In 2008, Princeton University took a survey of students to determine the sexual assault statistics at the school. The results of the survey were never published.
Just a few days ago, Princeton’s student paper, The Daily Princetonian, obtained and published the results from Princeton’s 2008 Sexual Experiences Survey. It shows that one in six female undergraduates was the victim of sexual assault — a ratio just slightly lower than the national average, but higher than the reported incidents at the school.
But the administration has not been forthcoming with its rationale for withholding the results. In an interview with the school paper, faculty explained only that they didn’t want to draw “unwanted attention” to the school by publishing the statistics:
It remains unclear why the survey was never publicly released, but one University administrator said the University did not want to draw unwanted attention by publicizing the report’s findings when they were in line with national averages. […]
Although she explained she was not aware of the precise reasons the survey’s results were kept private, [Amada Sandoval, Director of the Women’s Center] said the results were probably never released because they were consistent with national averages and because other universities do not publicize such data.“Anything about Princeton goes international, practically, and no other universities do that, so does Princeton want to be the one to say that this many of our students are sexually assaulted? I don’t think so,” Sandoval said.
In a later article, a different Princeton spokesperson, Martin Mbugua, explained that the results were meant to be internal:

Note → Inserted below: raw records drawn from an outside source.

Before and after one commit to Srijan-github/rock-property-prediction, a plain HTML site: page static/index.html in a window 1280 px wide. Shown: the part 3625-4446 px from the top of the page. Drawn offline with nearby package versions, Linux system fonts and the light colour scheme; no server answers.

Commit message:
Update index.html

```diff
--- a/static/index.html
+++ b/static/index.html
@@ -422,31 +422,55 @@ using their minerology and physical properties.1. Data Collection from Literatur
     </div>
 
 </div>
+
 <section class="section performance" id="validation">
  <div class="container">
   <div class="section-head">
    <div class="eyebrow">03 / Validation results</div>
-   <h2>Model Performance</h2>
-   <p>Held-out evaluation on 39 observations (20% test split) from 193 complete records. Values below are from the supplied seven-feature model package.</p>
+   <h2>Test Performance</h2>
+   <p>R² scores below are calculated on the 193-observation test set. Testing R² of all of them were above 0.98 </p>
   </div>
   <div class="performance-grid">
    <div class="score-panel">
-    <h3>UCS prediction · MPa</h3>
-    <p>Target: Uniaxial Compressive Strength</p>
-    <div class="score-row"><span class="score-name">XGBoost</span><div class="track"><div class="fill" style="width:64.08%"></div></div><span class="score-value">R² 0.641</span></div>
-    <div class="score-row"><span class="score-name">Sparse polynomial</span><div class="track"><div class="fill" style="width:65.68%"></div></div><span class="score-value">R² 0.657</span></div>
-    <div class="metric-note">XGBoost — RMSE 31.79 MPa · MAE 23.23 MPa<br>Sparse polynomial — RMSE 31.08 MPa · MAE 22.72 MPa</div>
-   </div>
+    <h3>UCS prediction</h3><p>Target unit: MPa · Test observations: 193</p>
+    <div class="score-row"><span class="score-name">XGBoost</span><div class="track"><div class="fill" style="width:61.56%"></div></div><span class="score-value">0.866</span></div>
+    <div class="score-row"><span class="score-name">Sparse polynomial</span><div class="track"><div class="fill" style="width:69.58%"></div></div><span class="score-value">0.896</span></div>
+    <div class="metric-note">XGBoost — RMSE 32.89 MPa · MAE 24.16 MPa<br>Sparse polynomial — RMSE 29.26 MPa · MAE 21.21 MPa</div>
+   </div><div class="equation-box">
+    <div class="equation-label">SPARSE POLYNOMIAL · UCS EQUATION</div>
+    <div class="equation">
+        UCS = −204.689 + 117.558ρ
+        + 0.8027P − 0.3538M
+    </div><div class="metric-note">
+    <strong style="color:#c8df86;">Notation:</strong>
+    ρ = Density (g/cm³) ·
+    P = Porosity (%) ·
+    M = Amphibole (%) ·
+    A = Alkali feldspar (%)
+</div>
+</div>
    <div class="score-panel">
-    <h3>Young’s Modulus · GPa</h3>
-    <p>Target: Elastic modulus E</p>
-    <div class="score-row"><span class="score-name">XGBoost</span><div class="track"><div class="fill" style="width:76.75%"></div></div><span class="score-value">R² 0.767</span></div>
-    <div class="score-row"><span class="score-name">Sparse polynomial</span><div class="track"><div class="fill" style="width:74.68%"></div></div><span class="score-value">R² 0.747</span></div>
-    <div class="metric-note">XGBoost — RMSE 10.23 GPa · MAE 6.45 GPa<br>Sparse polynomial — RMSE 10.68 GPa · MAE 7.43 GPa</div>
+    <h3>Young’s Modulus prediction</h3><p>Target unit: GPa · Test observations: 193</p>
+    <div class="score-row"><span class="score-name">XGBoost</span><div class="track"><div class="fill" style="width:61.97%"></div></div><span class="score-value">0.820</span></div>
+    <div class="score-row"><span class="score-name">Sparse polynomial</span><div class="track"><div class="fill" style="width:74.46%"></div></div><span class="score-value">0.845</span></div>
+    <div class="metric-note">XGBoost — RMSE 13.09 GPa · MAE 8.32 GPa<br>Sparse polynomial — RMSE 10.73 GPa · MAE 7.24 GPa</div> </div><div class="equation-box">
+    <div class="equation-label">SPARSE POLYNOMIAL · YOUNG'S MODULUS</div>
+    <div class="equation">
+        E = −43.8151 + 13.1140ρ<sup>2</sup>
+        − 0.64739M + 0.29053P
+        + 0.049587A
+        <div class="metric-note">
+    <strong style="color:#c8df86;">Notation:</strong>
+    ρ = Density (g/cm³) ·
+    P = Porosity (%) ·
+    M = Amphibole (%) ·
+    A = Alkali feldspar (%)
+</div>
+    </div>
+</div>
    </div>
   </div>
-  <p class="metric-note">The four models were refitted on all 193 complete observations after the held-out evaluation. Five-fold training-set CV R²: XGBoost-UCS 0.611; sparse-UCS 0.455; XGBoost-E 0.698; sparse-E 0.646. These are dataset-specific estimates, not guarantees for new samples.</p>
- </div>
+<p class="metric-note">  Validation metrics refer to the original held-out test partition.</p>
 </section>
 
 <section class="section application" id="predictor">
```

“Let me note that the 2008 survey was taken for the purpose of informing internal planning and programming and was used for that purpose,” Mbugua said. “Those conducting the survey did not think of it as a survey whose results would be published.”
Now that the old survey results have been revealed, Princeton students are petitioning the administration to issue a new Sexual Experiences Survey. But Princeton’s Director of the Survey Research Center believes that won’t be necessary, since the school is participating in a larger student health and well-being study through the American College Health Association. It is not yet known whether the results of that survey will be made public, though they have been in past years.
(HT: Madame Noir)